How I Built An AI App To Help Busy (Lazy) People Improve Their English Speaking Skills

4 Jul 2024

Hey hackers 👋 I’m founder of Fluently, and I want to share my journey of creating a tool which help non-native professionals improve their English speaking skills with AI. Think Grammarly, but for video conferences.

How the Idea Came About

I lived in the States for over a year where I improved my English to an advanced level. I consume almost all information, including books in English.

But despite this, in the last 4 months of living in London while attending the Entrepreneur First accelerator, I noticed that sometimes people still asked me to repeat what I’ve said. I saw from their faces that they didn’t understand anything. That's hard to hide.

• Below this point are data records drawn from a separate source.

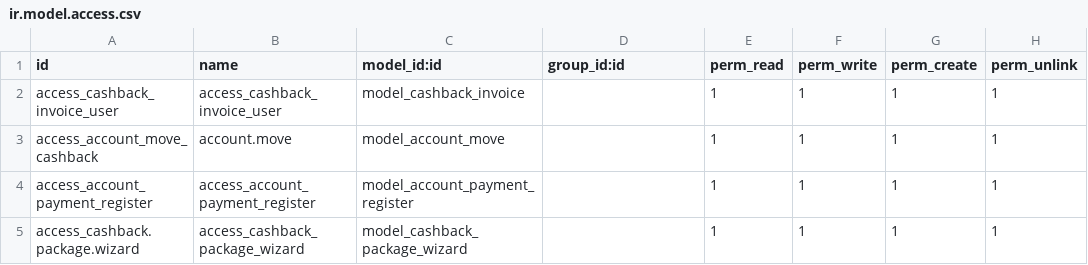
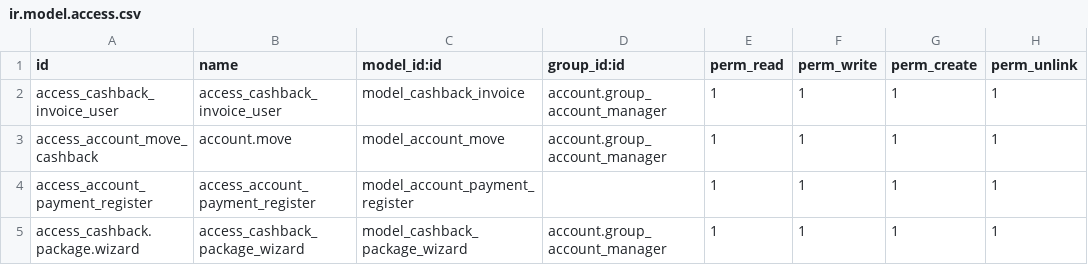
Before and after one commit to nurdiansyahkudo/dpm-cashback, a CSV file: security/ir.model.access.csv, drawn as a sheet.

Commit message:
Update cashback package and access rights

```diff
--- a/security/ir.model.access.csv
+++ b/security/ir.model.access.csv
@@ -1,5 +1,5 @@
 id,name,model_id:id,group_id:id,perm_read,perm_write,perm_create,perm_unlink
-access_cashback_invoice_user,access_cashback_invoice_user,model_cashback_invoice,,1,1,1,1
-access_account_move_cashback,account.move,model_account_move,,1,1,1,1
+access_cashback_invoice_user,access_cashback_invoice_user,model_cashback_invoice,account.group_account_manager,1,1,1,1
+access_account_move_cashback,account.move,model_account_move,account.group_account_manager,1,1,1,1
 access_account_payment_register,access_account_payment_register,model_account_payment_register,,1,1,1,1
-access_cashback.package.wizard,access_cashback_package_wizard,model_cashback_package_wizard,,1,1,1,1
+access_cashback.package.wizard,access_cashback_package_wizard,model_cashback_package_wizard,account.group_account_manager,1,1,1,1
```
Also changed, not shown: 3 other files.
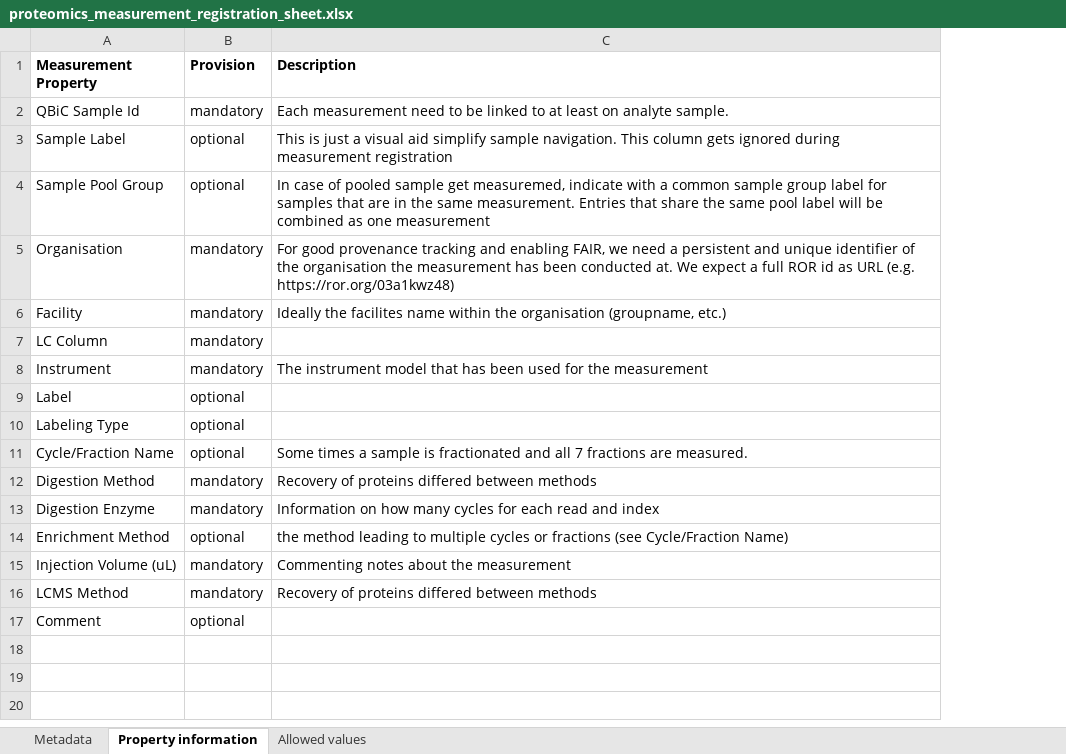
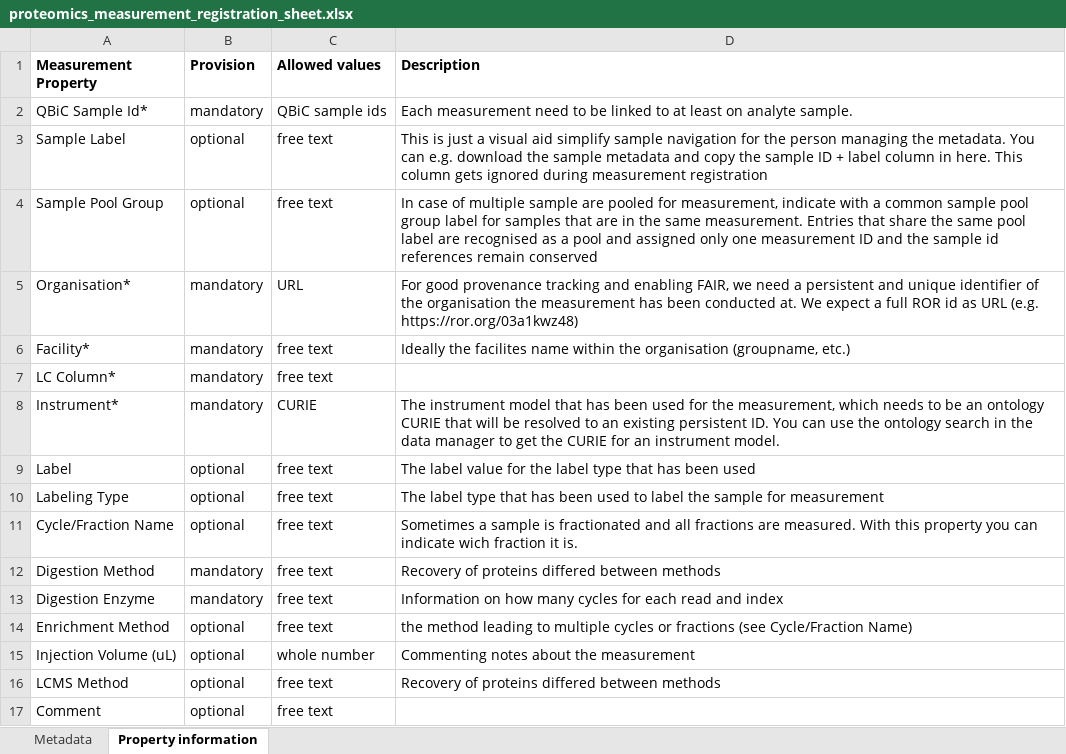
Before and after one commit to qbicsoftware/data-manager-app, an Excel workbook: user-interface/src/main/resources/templates/proteomics_measurement_registration_sheet.xlsx, sheet Property information, drawn as a sheet; values as stored, in another font and other column widths than the file's, no borders; addresses are those after the commit; the diff names each change by its address in the sheet, - before the commit and + after, or states it on an @@ line.

```diff
--- a/user-interface/src/main/resources/templates/proteomics_measurement_registration_sheet.xlsx (sheet Property information)
+++ b/user-interface/src/main/resources/templates/proteomics_measurement_registration_sheet.xlsx (sheet Property information)
-sheet tab: Allowed values
+column C (Allowed values), rows 2-17: QBiC sample ids | free text | free text | URL | free text | free text | CURIE | free text | free text | free text | free text | free text | free text | whole number | free text | free text
-A2 (Measurement Property): QBiC Sample Id
+A2 (Measurement Property): QBiC Sample Id*
-D3 (Description): …simplify sample navigation. This column…
+D3 (Description): …simplify sample navigation for the person managing the metadata. You can e.g. download the sample metadata and copy the sample ID + label column in here. This column…
-D4 (Description): …case of pooled sample get measuremed, indicate with a common sample group label for samples that are in the same measurement. Entries that share the same pool label will be combined as one measurement
+D4 (Description): …case of multiple sample are pooled for measurement, indicate with a common sample pool group label for samples that are in the same measurement. Entries that share the same pool label are recognised as a pool and assigned only one measurement ID and the sample id references remain conserved
-A5 (Measurement Property): Organisation
+A5 (Measurement Property): Organisation*
-A6 (Measurement Property): Facility
+A6 (Measurement Property): Facility*
-A7 (Measurement Property): LC Column
+A7 (Measurement Property): LC Column*
-A8 (Measurement Property): Instrument
+A8 (Measurement Property): Instrument*
-D8 (Description): …for the measurement
+D8 (Description): …for the measurement, which needs to be an ontology CURIE that will be resolved to an existing persistent ID. You can use the ontology search in the data manager to get the CURIE for an instrument model.
-D9 (Description): (empty)
+D9 (Description): The label value for the label type that has been used
-D10 (Description): (empty)
+D10 (Description): The label type that has been used to label the sample for measurement
-D11 (Description): Some times a sample is fractionated and all 7 fractions are measured.
+D11 (Description): Sometimes a sample is fractionated and all fractions are measured. With this property you can indicate wich fraction it is.
-B15:B16 (Provision): mandatory
+B15:B16 (Provision): optional
```
Also changed, not shown: sheet Metadata, user-interface/src/main/resources/templates/ngs_measurement_registration_sheet.xlsx.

The funniest situation happened when a guy from Latvia quietly told me: "you pronounce 'vague' as 'wagyu'." The first word means unclear or indistinct, while the second is Japanese beef 😅

In short, I once again felt the desire to improve my English. The option of "oh well, they'll understand anyway, I'm not local" doesn't suit me at all. However, going to tutors is difficult. Firstly, you need to allocate time for lessons. Secondly, good tutors are expensive. Thirdly, the amount of feedback after an hour-long lesson is not much for a week.

The Solution: Fluently

My background as an ML engineer got me thinking: What if AI could track and highlight my common mistakes, and assist me in correcting them? Like a virtual tutor that fits organically into my daily routine and takes my English to a new level. That’s how Fluently started.

First of all, I decided to spend a week to see if anyone else was interested. So I put together a landing page where you can sign up for the waitlist, and on the site itself, I simply outlined the main values of the product. The site hasn’t changed yet.

Then I showed this landing page to my friends with the approach "hey, look what I found" to see how they would react. Surprisingly, 2/3 showed interest in the app and signed up for the waitlist on the site. The rest either have good English skills or don’t care.

Also I shared a short demo video of Fluently in my Telegram channel, and a few friends reposted it. As a result, more than 200 people joined the waitlist. That was a big sign for me to start building!

What is Fluently now?

Fluently is an Mac app designed to help non-native professionals improve their English by giving instant feedback after online calls, like those on Google Meet or Zoom. Imagine that you have a personal coach who offers tips right after each call.

To try Fluently, download an app and follow these easy steps:

  1. Start the app: Fluently activates when you speak English during online meetings.
  2. Get feedback: After each call, Fluently provides feedback tailored to your language challenges, pointing out mistakes and suggesting improvements.
  3. Track progress: Over time, you can see where you’re improving and where you still need practice.

Here is an example of the Fluently feedback:

Some of Fluently key benefits and features:

  • Real-life feedback: Helps fix mistakes from real calls, not just in classrooms.
  • Effortless learning: No extra time needed – just learn from your usual meetings.
  • English Level Assessment: Evaluates your English level and identifies your strongest and weakest areas.
  • AI Tutor: Allows for English practice even when you’re not on calls.

The Tech Side

Since the app is for MacOS, I decided to write the client in Swift. We could have looked at Electron, but native apps always feel better. And if we have to dive into something low-level, it will be faster to solve issues in Swift.

Currently, the app detects the start of a call and begins analyzing the user's audio in small chunks, processing them on the server. Only the user's speech is analyzed, and the speech of the interlocutor is not even heard by the app (except in some cases of loud conversations without headphones).

The backend is written in Python, and the ML models are on PyTorch. The server receives the audio and detects pronunciation errors, which are sent back to the app.

I won’t go into the implementation details of the pipeline itself, as that’s a topic for a separate post. To simplify, everything is arranged as follows: the audio is recognized into text, the text is translated into phonemes, and a separate model checks how well they match the sounds spoken in the audio recording.

Privacy: of course we don’t collect the recordings themselves, only keeping statistics on errors. Besides, we don’t need English speech with a strong accent. I can record that for hours myself 😅

Try Fluently to evaluate your English level in 4 mins

Next Steps

I’m continuously working to improve Fluently. First of all, we are building web and mobile apps. To significantly increase Fluently potential audience. And creating daily exercises like Duolingo, based on your most common mistakes. It’s about making learning fun and useful for daily routine.

Got questions or feedback? I’m here to hear from you!